Because these characters are…people. Yes, the show pokes some fun at the central couple- the show lightly jibes Shelby, played by Lily Rabe in the talking head segments and Sarah Paulson in re-enactments, and her modern-day hippy acoutrements, while her sister-in-law, played by Adina Potter and Angela Basset, gets a slightly cliched rogue cop backstory. The episode opens with Shelby and her husband Matt (Andre Holland/a Cuba Gooding Jnr presumably sticking to Ryan Murphy like glue after the success of American Crime Story) celebrating their first pregnancy only to be attacked, leaving Matt in the hospital. Though he recovers, Shelby loses the baby, and the two of them flee to the country to try and get a fresh start.
One of the things that made the earlier seasons of AHS (one and two, specifically) so interesting is that they’re based around human relationships-not ghosts, ghouls, violence, or sex, but humanity. Whether it’s the tense relationship between a husband and wife trying to keep their marriage together or a nun tormented by the guilt she feels from her younger deviant days, the show (and most TV, in fact) is better when it pushes to be about something more than just the jump-scares. And this premise for the show? This is good- and, as the couple talk about their relationship in the past tense in the talking-head sequences, it’s casually suggested that we’ll be watching the disintegration of their relationship alongside all the horror trope. It’s a surprisingly human basis for the show, and the brittleness of their relationship provides a strong (and long-missed) emotional core and gives the show some tension even when their aren’t spooks prowling the halls.
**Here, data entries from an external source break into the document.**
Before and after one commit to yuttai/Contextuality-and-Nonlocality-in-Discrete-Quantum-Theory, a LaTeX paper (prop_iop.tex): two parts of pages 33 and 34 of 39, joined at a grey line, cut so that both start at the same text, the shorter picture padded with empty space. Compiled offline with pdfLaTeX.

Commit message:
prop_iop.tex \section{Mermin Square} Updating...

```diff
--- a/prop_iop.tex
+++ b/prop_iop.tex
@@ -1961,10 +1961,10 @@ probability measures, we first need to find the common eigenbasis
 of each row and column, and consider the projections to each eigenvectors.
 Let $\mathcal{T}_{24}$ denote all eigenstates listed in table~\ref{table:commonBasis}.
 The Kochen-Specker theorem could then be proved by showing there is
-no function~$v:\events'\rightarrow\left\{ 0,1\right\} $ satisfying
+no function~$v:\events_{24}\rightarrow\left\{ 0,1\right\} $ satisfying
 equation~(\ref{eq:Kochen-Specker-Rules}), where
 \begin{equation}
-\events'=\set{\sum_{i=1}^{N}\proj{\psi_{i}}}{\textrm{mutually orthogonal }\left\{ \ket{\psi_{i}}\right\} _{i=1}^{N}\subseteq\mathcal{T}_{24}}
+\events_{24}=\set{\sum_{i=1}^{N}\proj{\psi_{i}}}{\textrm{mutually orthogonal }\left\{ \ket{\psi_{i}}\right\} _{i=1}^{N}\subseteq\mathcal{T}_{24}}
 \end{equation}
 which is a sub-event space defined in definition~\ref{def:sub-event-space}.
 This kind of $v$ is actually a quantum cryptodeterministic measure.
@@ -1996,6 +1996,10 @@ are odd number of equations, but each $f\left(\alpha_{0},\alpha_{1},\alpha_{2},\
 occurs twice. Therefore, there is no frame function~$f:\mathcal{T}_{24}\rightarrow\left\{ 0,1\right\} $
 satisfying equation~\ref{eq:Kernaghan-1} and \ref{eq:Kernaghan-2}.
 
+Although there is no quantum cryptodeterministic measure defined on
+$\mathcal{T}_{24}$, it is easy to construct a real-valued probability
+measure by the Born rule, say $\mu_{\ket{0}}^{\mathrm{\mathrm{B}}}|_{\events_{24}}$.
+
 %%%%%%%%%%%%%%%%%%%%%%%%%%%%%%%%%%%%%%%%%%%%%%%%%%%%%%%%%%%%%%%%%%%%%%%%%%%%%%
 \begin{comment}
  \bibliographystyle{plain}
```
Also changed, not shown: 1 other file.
Because, of course, this is a show that by it’s very title explores the glorious tropes and cliches of the world of American horror. For the last few years, that seems to have mostly involved ratcheting up the violence to unthinkable levels (why, hello, various instances of spike-sodomy), but here the tension was built nicely without delivering any huge payoff- which is fine, because they’ve got masses of time to give everything a bit more depth yet. Just give me a few well-directed scenes (courtesy of stalwart AHS director Bradley Buecker) of a solo Shelby wandering the enormous, ancient farmhouse in pursuit of an odd noise, or the terror Matt feels when he spots intruders entering the property on the CCTV cameras he set up. Often, horror functions best when it’s not required to explain much, and Chapter One luxuriated in this ambiguity, earning a good few scares along the way.
I mean, it’s a bit of a mess, just by virtue of having Ryan Murphy’s name attached to it- the fact that the lead characters are the ones telling the story, apparently a significant amount of time later, removes a lot of the tension, and I could see the mockumentary format getting old fast. But, for the first time in a while, this episode didn’t come out swinging trying to beat the audience into submission with shock and awe tactics- it actually, dare I see it, seemed to be setting up a story, sewing interesting little plot threads (like the video of the fucking brilliant Denis O’Hare in the basement, and the thing moving briefly in the forest towards the start of the episode) that it surely aims to unravel later. Rather than dumping everything proudly at your feet like a cat with the mangled corpse of a bird, American Horror Story showed a little restraint-and that’s a radically new place for a show as histrionic as this to be coming from.